For every entry below, give it back exactly and leave out any image.

+++ Records provided

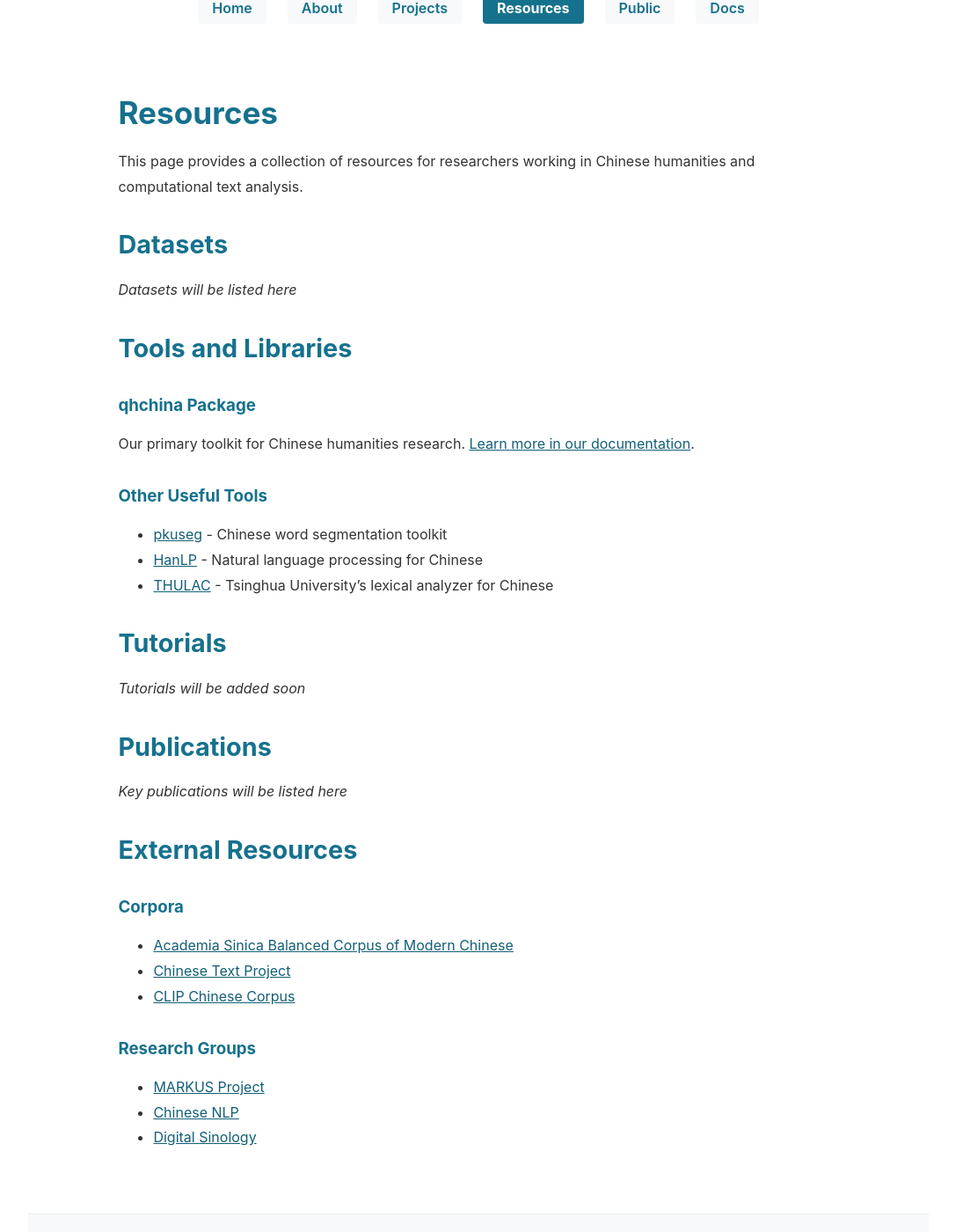
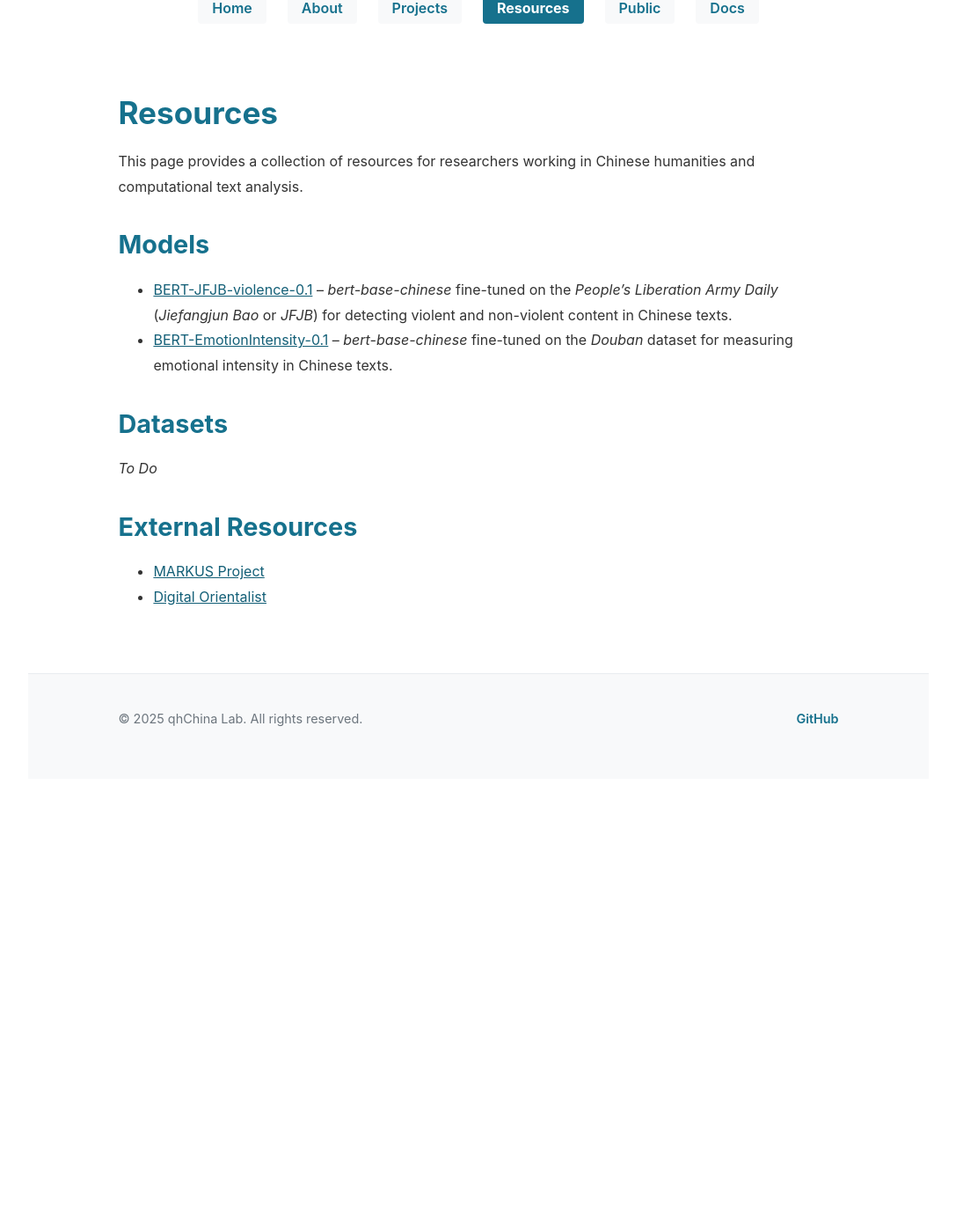
Before and after one commit to mcjkurz/qhchina, a Jekyll site: the page built from docs/resources/index.md, in a window 1280 px wide and 1400 px high, scrolled down 494 px. Shown: the whole window at 88% size, without its empty margins (96-1183 px from the left). Built offline with Jekyll 4.4.1, drawn with Linux system fonts in a browser that asks for light colours; after the commit the page ends 1379 px from its top, so only the background shows below that.

Commit message:
docs changes

```diff
--- a/docs/resources/index.md
+++ b/docs/resources/index.md
@@ -8,36 +8,16 @@ permalink: /resources/
 
 This page provides a collection of resources for researchers working in Chinese humanities and computational text analysis.
 
+## Models
+
+- [BERT-JFJB-violence-0.1](https://huggingface.co/qhchina/BERT-JFJB-violence-0.1) – *bert-base-chinese* fine-tuned on the *People's Liberation Army Daily* (*Jiefangjun Bao* or *JFJB*) for detecting violent and non-violent content in Chinese texts.
+- [BERT-EmotionIntensity-0.1](https://huggingface.co/qhchina/BERT-EmotionIntensity-0.1) – *bert-base-chinese* fine-tuned on the *Douban* dataset for measuring emotional intensity in Chinese texts.
+
 ## Datasets
 
-*Datasets will be listed here*
-
-## Tools and Libraries
-
-### qhchina Package
-Our primary toolkit for Chinese humanities research. [Learn more in our documentation](/qhchina_docs/).
-
-### Other Useful Tools
-- [pkuseg](https://github.com/lancopku/pkuseg-python) - Chinese word segmentation toolkit
-- [HanLP](https://github.com/hankcs/HanLP) - Natural language processing for Chinese
-- [THULAC](https://github.com/thunlp/THULAC) - Tsinghua University's lexical analyzer for Chinese
-
-## Tutorials
-
-*Tutorials will be added soon*
-
-## Publications
-
-*Key publications will be listed here*
+*To Do*
 
 ## External Resources
 
-### Corpora
-- [Academia Sinica Balanced Corpus of Modern Chinese](http://asbc.iis.sinica.edu.tw/)
-- [Chinese Text Project](https://ctext.org/)
-- [CLIP Chinese Corpus](http://ymcui.github.io/cmrc2019/)
-
-### Research Groups
 - [MARKUS Project](https://dh.chinese-empires.eu/markus/)
-- [Chinese NLP](https://chinesenlp.xyz/)
-- [Digital Sinology](https://digitalsinology.org/)
+- [Digital Orientalist](https://digitalorientalist.com/)
```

++++++

### Expected answer
Before and after one commit to mcjkurz/qhchina, a Jekyll site: the page built from docs/resources/index.md, in a window 1280 px wide and 1400 px high, scrolled down 494 px. Shown: the whole window at 88% size, without its empty margins (96-1183 px from the left). Built offline with Jekyll 4.4.1, drawn with Linux system fonts in a browser that asks for light colours; after the commit the page ends 1379 px from its top, so only the background shows below that.

Commit message:
docs changes

```diff
--- a/docs/resources/index.md
+++ b/docs/resources/index.md
@@ -8,36 +8,16 @@ permalink: /resources/
 
 This page provides a collection of resources for researchers working in Chinese humanities and computational text analysis.
 
+## Models
+
+- [BERT-JFJB-violence-0.1](https://huggingface.co/qhchina/BERT-JFJB-violence-0.1) – *bert-base-chinese* fine-tuned on the *People's Liberation Army Daily* (*Jiefangjun Bao* or *JFJB*) for detecting violent and non-violent content in Chinese texts.
+- [BERT-EmotionIntensity-0.1](https://huggingface.co/qhchina/BERT-EmotionIntensity-0.1) – *bert-base-chinese* fine-tuned on the *Douban* dataset for measuring emotional intensity in Chinese texts.
+
 ## Datasets
 
-*Datasets will be listed here*
-
-## Tools and Libraries
-
-### qhchina Package
-Our primary toolkit for Chinese humanities research. [Learn more in our documentation](/qhchina_docs/).
-
-### Other Useful Tools
-- [pkuseg](https://github.com/lancopku/pkuseg-python) - Chinese word segmentation toolkit
-- [HanLP](https://github.com/hankcs/HanLP) - Natural language processing for Chinese
-- [THULAC](https://github.com/thunlp/THULAC) - Tsinghua University's lexical analyzer for Chinese
-
-## Tutorials
-
-*Tutorials will be added soon*
-
-## Publications
-
-*Key publications will be listed here*
+*To Do*
 
 ## External Resources
 
-### Corpora
-- [Academia Sinica Balanced Corpus of Modern Chinese](http://asbc.iis.sinica.edu.tw/)
-- [Chinese Text Project](https://ctext.org/)
-- [CLIP Chinese Corpus](http://ymcui.github.io/cmrc2019/)
-
-### Research Groups
 - [MARKUS Project](https://dh.chinese-empires.eu/markus/)
-- [Chinese NLP](https://chinesenlp.xyz/)
-- [Digital Sinology](https://digitalsinology.org/)
+- [Digital Orientalist](https://digitalorientalist.com/)
```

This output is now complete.